Data to use section start

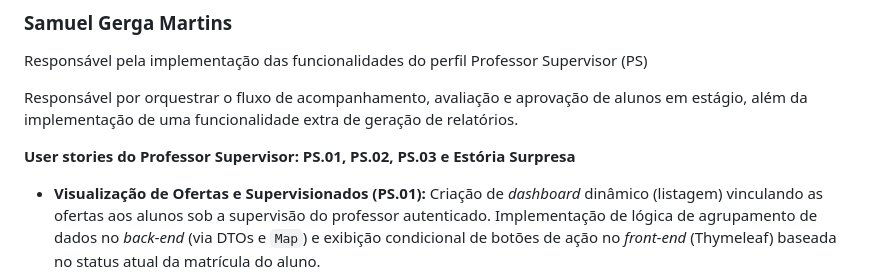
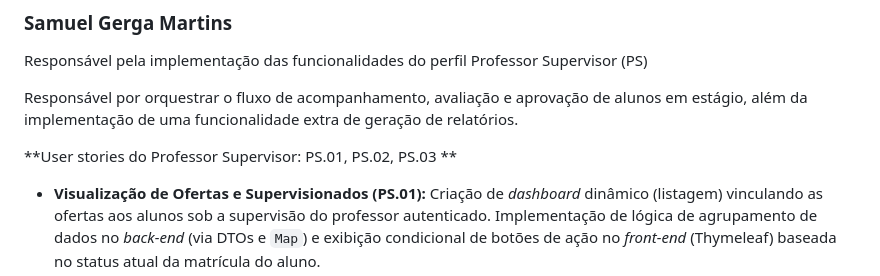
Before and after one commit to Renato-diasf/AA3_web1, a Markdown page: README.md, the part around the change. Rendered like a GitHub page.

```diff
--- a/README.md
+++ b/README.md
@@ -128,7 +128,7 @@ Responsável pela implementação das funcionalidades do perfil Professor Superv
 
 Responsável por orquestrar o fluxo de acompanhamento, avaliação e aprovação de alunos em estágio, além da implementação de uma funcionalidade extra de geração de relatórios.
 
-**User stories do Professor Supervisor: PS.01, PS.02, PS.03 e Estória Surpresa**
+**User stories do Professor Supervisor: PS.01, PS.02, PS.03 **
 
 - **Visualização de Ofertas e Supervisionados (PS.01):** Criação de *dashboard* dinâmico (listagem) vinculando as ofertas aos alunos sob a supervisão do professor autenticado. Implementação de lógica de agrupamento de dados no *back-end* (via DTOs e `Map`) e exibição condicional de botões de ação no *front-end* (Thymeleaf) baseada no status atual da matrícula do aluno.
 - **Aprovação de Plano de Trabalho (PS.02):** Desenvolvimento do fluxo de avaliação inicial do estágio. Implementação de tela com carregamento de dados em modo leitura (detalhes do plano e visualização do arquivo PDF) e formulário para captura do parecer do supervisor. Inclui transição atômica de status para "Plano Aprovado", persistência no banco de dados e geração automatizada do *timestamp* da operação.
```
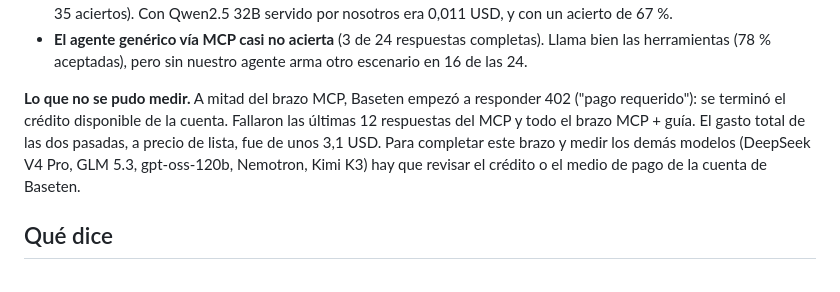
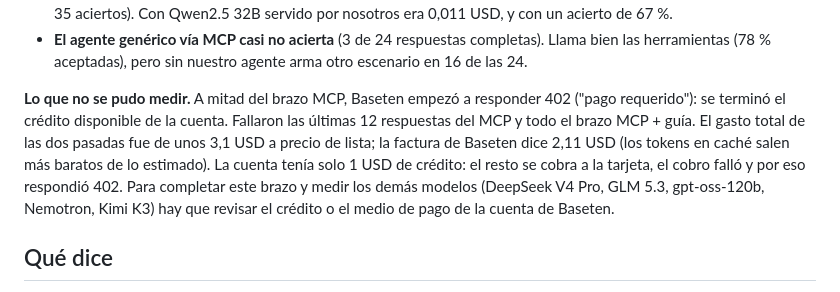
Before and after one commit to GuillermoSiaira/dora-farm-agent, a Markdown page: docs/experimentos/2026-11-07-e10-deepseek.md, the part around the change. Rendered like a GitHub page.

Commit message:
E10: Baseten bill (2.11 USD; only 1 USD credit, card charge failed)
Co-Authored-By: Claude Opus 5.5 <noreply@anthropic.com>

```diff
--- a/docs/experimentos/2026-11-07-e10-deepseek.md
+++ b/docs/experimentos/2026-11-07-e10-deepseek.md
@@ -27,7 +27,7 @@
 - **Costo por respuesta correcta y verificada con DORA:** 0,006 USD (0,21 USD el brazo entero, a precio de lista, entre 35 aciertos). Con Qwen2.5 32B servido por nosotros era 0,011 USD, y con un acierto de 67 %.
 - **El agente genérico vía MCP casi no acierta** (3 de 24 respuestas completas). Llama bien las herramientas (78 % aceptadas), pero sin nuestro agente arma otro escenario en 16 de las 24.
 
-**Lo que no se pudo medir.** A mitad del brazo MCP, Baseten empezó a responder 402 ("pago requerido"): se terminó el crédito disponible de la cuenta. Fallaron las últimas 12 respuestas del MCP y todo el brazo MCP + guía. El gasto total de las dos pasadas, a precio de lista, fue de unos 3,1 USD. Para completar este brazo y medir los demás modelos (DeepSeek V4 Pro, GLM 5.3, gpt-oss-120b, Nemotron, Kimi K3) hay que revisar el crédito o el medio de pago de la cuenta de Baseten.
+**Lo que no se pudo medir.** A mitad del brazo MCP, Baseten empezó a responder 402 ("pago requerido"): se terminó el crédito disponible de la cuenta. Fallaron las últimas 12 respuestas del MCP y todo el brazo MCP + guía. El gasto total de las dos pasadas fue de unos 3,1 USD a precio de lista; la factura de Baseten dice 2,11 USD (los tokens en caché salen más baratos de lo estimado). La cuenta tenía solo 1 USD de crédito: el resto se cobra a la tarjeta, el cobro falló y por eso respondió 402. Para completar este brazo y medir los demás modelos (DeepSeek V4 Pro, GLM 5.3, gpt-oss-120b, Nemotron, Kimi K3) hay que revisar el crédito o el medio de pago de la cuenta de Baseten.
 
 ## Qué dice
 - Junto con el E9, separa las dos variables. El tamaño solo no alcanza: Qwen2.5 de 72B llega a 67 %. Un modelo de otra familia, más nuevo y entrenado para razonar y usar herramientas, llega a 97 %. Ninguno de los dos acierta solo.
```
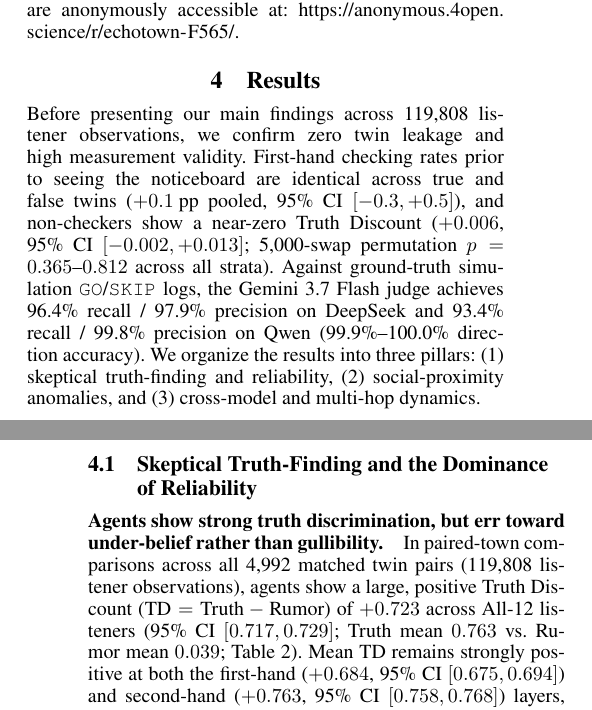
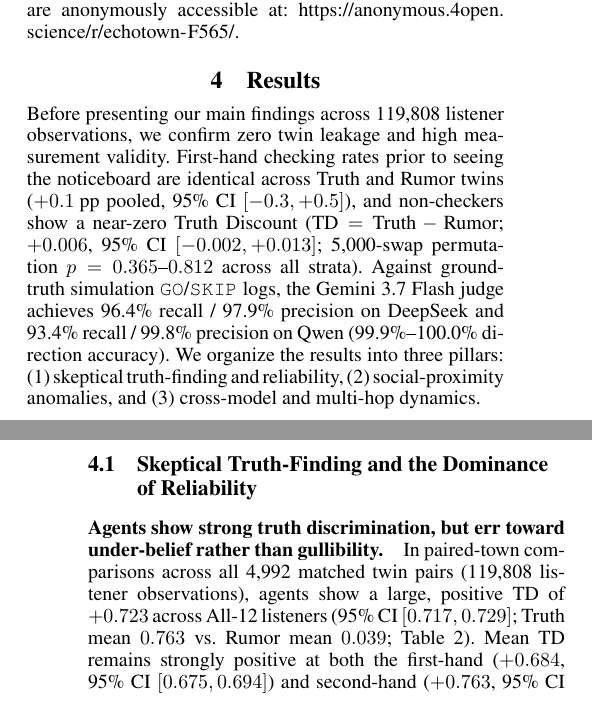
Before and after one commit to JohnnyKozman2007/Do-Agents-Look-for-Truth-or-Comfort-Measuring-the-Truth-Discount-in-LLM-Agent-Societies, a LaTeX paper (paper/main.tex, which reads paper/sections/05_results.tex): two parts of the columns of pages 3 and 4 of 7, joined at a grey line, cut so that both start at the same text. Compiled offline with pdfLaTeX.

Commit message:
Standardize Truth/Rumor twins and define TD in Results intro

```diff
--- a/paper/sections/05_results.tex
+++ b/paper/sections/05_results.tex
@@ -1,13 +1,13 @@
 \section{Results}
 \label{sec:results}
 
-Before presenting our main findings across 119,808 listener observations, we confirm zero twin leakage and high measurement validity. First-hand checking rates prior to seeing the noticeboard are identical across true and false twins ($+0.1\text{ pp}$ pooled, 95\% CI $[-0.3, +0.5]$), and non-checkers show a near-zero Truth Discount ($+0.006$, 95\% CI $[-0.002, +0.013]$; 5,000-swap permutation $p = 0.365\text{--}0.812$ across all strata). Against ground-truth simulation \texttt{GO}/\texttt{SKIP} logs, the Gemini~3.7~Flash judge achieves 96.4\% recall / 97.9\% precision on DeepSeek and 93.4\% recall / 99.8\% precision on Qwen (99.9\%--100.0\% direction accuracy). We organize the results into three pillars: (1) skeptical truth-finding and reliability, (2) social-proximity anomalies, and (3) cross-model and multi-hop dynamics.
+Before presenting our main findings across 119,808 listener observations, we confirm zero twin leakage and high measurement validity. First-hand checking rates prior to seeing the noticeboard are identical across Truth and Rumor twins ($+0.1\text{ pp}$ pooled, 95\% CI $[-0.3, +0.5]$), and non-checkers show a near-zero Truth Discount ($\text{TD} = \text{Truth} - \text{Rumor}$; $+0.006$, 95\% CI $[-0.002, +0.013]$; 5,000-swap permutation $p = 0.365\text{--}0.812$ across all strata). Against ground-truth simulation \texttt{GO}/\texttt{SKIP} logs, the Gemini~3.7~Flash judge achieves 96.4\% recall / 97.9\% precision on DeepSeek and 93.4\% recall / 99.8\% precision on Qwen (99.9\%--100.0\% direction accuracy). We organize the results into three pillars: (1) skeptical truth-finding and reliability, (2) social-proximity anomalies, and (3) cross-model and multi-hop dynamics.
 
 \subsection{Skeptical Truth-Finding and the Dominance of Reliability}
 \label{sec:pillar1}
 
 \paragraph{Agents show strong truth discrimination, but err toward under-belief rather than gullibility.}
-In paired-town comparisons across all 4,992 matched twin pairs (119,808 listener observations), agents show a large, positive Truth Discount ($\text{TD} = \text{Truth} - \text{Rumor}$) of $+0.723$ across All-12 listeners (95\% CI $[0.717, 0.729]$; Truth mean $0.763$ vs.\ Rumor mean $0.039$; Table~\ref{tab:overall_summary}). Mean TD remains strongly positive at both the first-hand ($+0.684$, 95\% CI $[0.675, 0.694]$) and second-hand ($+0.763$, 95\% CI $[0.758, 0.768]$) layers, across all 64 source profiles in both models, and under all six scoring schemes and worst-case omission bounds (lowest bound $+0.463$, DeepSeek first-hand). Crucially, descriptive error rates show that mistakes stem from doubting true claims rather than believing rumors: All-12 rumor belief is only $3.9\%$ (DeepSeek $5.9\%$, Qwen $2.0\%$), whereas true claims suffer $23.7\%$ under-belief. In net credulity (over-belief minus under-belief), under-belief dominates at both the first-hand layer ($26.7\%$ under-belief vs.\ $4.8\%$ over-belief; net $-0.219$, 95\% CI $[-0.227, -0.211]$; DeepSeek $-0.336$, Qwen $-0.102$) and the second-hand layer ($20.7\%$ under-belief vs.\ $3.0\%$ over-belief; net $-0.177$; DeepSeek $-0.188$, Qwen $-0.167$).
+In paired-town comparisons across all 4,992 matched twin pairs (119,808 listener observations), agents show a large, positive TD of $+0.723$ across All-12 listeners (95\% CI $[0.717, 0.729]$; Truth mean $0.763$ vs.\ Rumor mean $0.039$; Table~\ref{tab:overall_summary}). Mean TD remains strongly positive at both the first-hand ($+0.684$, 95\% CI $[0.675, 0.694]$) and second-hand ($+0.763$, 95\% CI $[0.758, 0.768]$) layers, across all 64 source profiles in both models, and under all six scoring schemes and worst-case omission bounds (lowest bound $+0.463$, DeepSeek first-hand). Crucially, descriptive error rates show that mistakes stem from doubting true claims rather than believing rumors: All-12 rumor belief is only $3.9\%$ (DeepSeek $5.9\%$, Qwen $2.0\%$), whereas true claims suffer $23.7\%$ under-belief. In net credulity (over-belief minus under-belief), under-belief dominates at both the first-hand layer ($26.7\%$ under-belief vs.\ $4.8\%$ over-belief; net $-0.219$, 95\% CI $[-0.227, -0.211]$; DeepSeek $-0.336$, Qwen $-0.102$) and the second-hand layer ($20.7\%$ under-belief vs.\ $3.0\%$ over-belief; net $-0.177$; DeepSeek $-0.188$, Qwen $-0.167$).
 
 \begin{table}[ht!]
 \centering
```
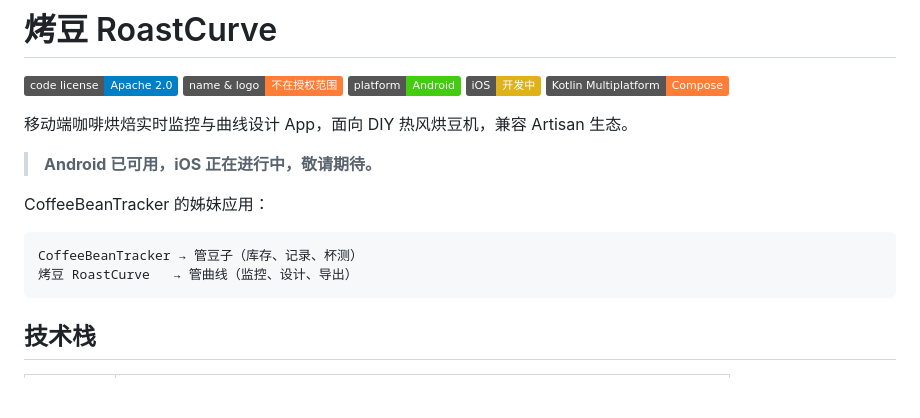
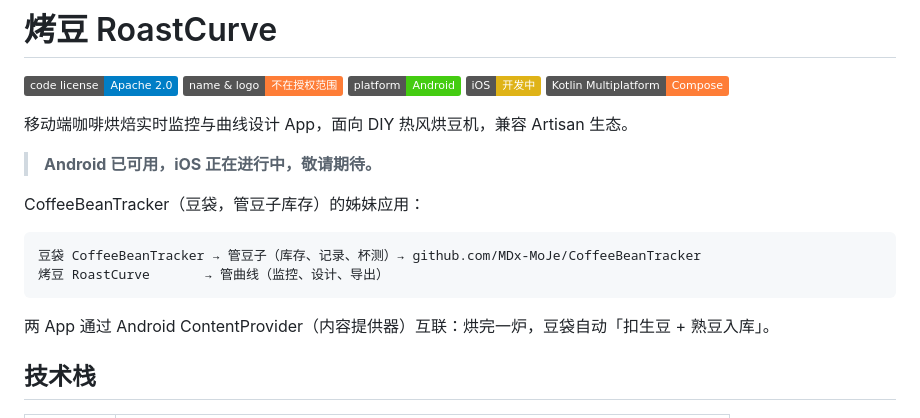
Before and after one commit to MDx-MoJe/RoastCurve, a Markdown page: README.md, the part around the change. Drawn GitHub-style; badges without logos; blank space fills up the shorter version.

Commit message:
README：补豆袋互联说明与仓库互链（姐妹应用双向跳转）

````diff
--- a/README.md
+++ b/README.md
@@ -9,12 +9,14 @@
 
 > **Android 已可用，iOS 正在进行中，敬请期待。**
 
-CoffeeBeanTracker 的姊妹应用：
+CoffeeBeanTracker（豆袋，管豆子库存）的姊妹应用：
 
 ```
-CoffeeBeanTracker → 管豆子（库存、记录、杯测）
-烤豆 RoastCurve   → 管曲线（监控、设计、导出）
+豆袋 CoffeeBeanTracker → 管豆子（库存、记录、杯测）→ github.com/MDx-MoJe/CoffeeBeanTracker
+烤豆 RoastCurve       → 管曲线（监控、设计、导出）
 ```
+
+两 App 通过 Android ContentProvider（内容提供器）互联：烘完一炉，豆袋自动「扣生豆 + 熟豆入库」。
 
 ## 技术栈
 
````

Data to use section end

Assigned task: Return a copy of each line in the records above that has "Android" in it.

Answer to the exercise:
 > **Android 已可用，iOS 正在进行中，敬请期待。**
+两 App 通过 Android ContentProvider（内容提供器）互联：烘完一炉，豆袋自动「扣生豆 + 熟豆入库」。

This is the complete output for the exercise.